One-to-one sessions focus on individual needs.
Greetings from Wings Melaka!
Over the past few months, there have been a host of activities in our centre, involving not just the children but also parents and staff.
Working with our children …
Classes for the children in the Early Intervention Programme (EIP) and School Age Programme (SAP) went on as usual, with the teachers doing their best to incorporate activities that met their students’ individual needs during the one-to-one sessions as well as others that were varied and fun during the group sessions.
In addition, the children went on outings in conjunction with the themes they were working on in September. The younger children in the EIP were looking at “Vegetables”, so their trip took them to the Jusco Supermarket to check out the fresh produce section. Meanwhile, the older ones in the SAP visited the Mahkota Medical Centre to learn a bit more about “Occupations”. During their time at the hospital, they got to meet not only doctors and nurses but also receptionists and even one of the resident chefs!

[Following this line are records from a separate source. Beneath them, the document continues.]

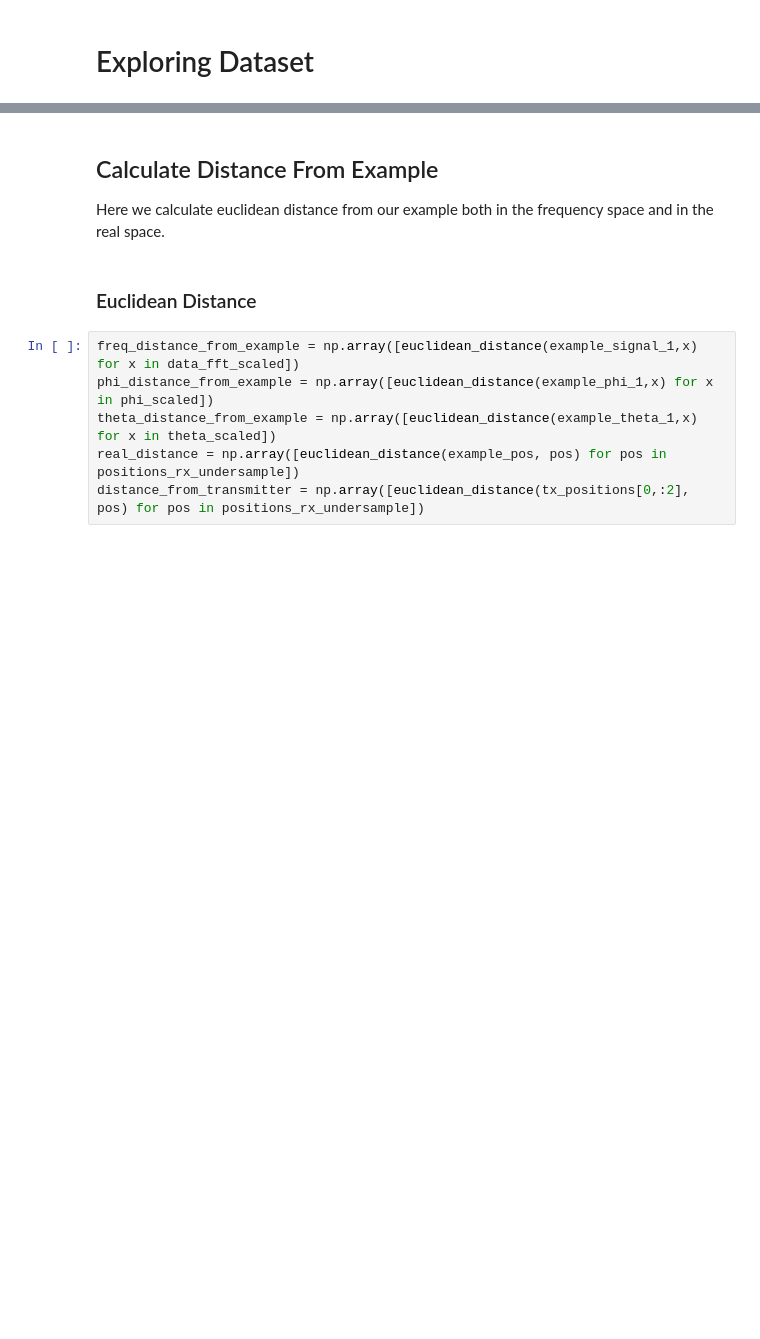
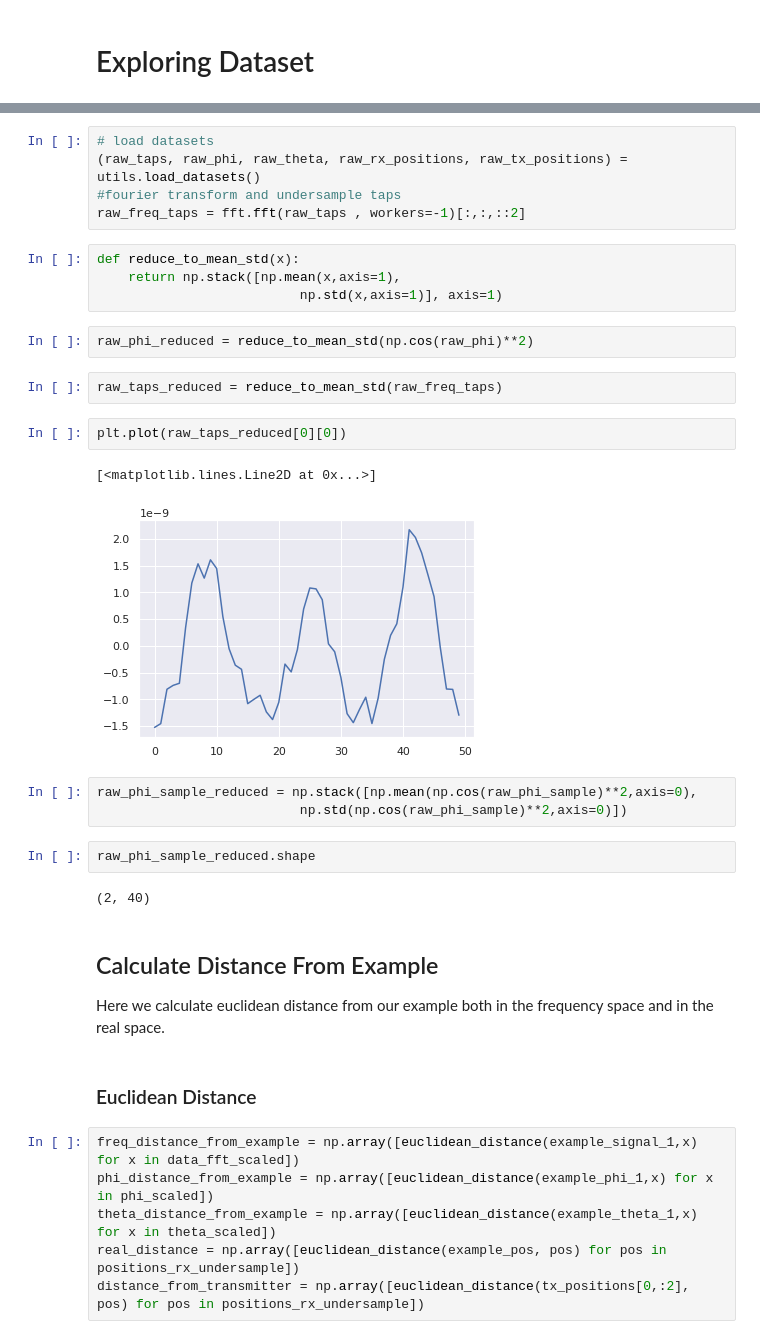
Before and after one commit to evangstav/Channel_Charting, a Jupyter notebook: notebooks/ExploringWithFFt.ipynb, the cells around one changed output, grey strips where cells are left out. Drawn from its saved outputs; the diff is of its cells as text; blank space fills up the shorter version.

```diff
--- a/notebooks/ExploringWithFFt.ipynb
+++ b/notebooks/ExploringWithFFt.ipynb
@@ -137,3 +36,28 @@ plt.legend(handles=legend_elements)
+# %%
+# load datasets
+(raw_taps, raw_phi, raw_theta, raw_rx_positions, raw_tx_positions) = utils.load_datasets()
+#fourier transform and undersample taps
+raw_freq_taps = fft.fft(raw_taps , workers=-1)[:,:,::2]
+# %%
+def reduce_to_mean_std(x):
+    return np.stack([np.mean(x,axis=1),
+                          np.std(x,axis=1)], axis=1)
+# %%
+raw_phi_reduced = reduce_to_mean_std(np.cos(raw_phi)**2)
+# %%
+raw_taps_reduced = reduce_to_mean_std(raw_freq_taps)
+# %%
+plt.plot(raw_taps_reduced[0][0])
+# %% [output]
+[<matplotlib.lines.Line2D at 0x...>]
+[figure, added]
+# %%
+raw_phi_sample_reduced = np.stack([np.mean(np.cos(raw_phi_sample)**2,axis=0),
+                          np.std(np.cos(raw_phi_sample)**2,axis=0)])
+# %%
+raw_phi_sample_reduced.shape
+# %% [output]
+(2, 40)
 # %% [markdown]
 ## Calculate Distance From Example
 Here we calculate euclidean distance from our example both in the frequency space and in the real space.
```
Also changed, not shown: parts of 14 cells of this notebook, 17 other files.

With young adults …
After over a decade of working with children, Wings Melaka finally launched its Young Adults Programme (YAP) in June with the husband-and-wife team comprising Richard Kan and Wilyn Chu as instructors and their son, Daniel, as its first student.
The programme is aimed at enhancing the overall quality of life of the students. In addition, it looks into enabling those who can acquire skills that will help them gain employment and move into independent/supported living. While the actual schedule of activities is adjusted depending on the needs of students, the curriculum covers the broad areas of Ongoing Education, Independent Living Skills, Social Skills, Community Skills, Recreation, Travel, Art & Craft and Employment.
With parents …
We have also created learning opportunities for the parents. In July, the regular bimonthly coffee session organised for parents developed into a long discussion about managing the child. They swapped stories about difficulties faced in handling their children and talked about strategies that work. Everyone present contributed actively to the exchange of views and ideas, and some even tried picking the teachers’ brains on what they should do under particular circumstances or when confronted with certain behaviours.
Given the parents’ concerns, it was appropriate that the topic addressed at the Parents Support Group meeting in August was Applied Behaviour Analysis (ABA). During the meeting, the teachers gave the parents an idea of how they could better understand why their children do what they do, and how the ABA approach could be used to reduce negative behaviours and reinforce new ones.
And with others out there
September and early October saw a round of professional development and sharing at the centre.
Speech pathologist and psychologist Dr Carl Parsons of Port Phillip Specialist School, Melbourne, and social worker Dr Judi Moyle of Monash University, Melbourne, conducted a two-day series of Developmental Disability Workshops in late September, with the former focusing on communication issues and the latter on behaviour management. Participants included parents, educators and service providers.
In the first week of October, Dr Parsons and Dr Moyle returned to Wings Melaka to conduct a four-day Autism Communication Camp for 17 Universiti Kebangsaan Malaysia (the National University of Malaysia) students training to be speech pathologists. Others involved were UKM lecturer Ms Yazmin A. Rusli and nine children and their families. The camp saw the students observing the children in their daily routines and working with the parents to introduce more effective strategies to help the little ones communicate better, both verbally and non-verbally.
Yes, we have covered a fair bit of ground in the past months but there is a lot more to do for our present and future students. Thank you for supporting our work and walking with us.
High fives are given for a task done right.
A puppet can encourage the children to interact.
This activity helps develop eye-hand coordination.
Outings provide lessons about real life.
YAP classes include sessions at the computer.
Parents and teachers should share views and ideas.
Dr Moyle and Dr Parsons at a workshop session.
UKM students getting to know a child at the camp.
Dr Moyle helping UKM students refine their report.